_Provided data_
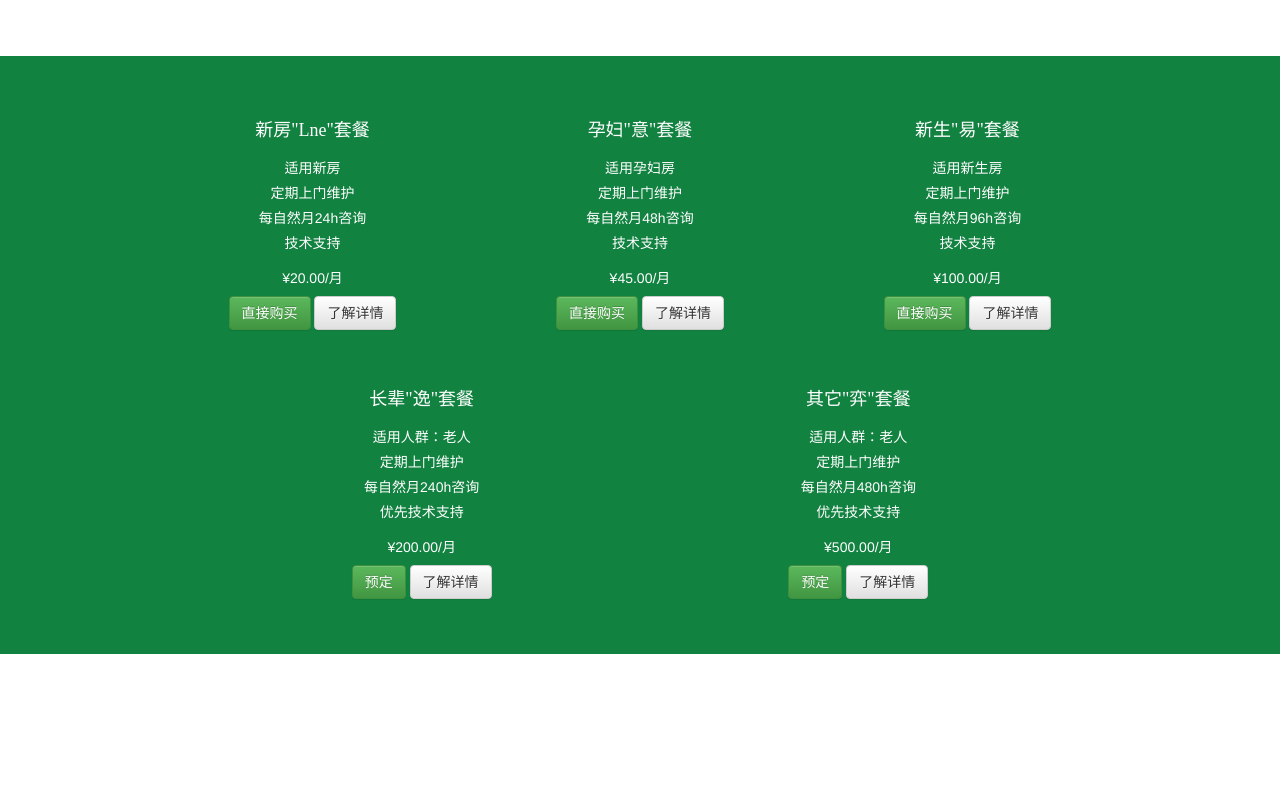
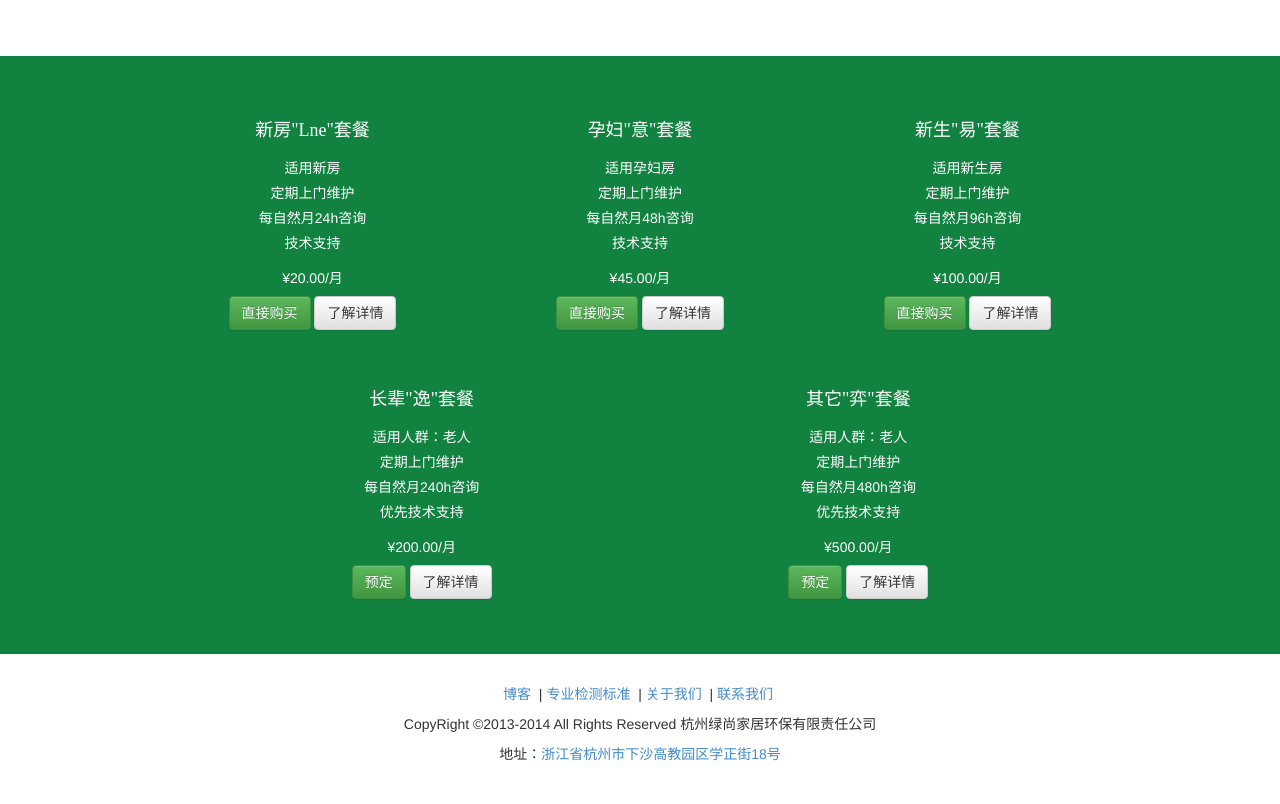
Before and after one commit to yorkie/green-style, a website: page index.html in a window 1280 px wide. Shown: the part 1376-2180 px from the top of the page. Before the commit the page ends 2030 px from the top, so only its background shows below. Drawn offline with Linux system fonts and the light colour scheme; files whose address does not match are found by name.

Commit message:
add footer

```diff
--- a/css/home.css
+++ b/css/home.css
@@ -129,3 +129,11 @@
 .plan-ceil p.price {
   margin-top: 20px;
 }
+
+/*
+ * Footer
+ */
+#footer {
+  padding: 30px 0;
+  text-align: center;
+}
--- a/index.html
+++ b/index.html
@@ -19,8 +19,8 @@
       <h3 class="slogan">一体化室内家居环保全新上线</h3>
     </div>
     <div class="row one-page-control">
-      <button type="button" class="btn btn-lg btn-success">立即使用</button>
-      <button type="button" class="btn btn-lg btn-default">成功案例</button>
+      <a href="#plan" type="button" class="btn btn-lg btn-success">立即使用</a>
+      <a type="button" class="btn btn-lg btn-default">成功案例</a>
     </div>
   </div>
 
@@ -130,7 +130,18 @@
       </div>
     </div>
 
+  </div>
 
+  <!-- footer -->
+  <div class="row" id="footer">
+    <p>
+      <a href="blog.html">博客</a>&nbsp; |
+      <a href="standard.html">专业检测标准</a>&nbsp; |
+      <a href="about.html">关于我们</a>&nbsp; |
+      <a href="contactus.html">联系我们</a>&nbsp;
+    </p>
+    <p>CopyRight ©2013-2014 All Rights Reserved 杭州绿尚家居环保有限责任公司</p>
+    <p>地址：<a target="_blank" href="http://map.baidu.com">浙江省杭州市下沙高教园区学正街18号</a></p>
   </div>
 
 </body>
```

_Exercise_
Go through the entries above, and wherever a line holds the word "button", copy that line.

_Response for this exercise_
-      <button type="button" class="btn btn-lg btn-success">立即使用</button>
-      <button type="button" class="btn btn-lg btn-default">成功案例</button>
+      <a href="#plan" type="button" class="btn btn-lg btn-success">立即使用</a>
+      <a type="button" class="btn btn-lg btn-default">成功案例</a>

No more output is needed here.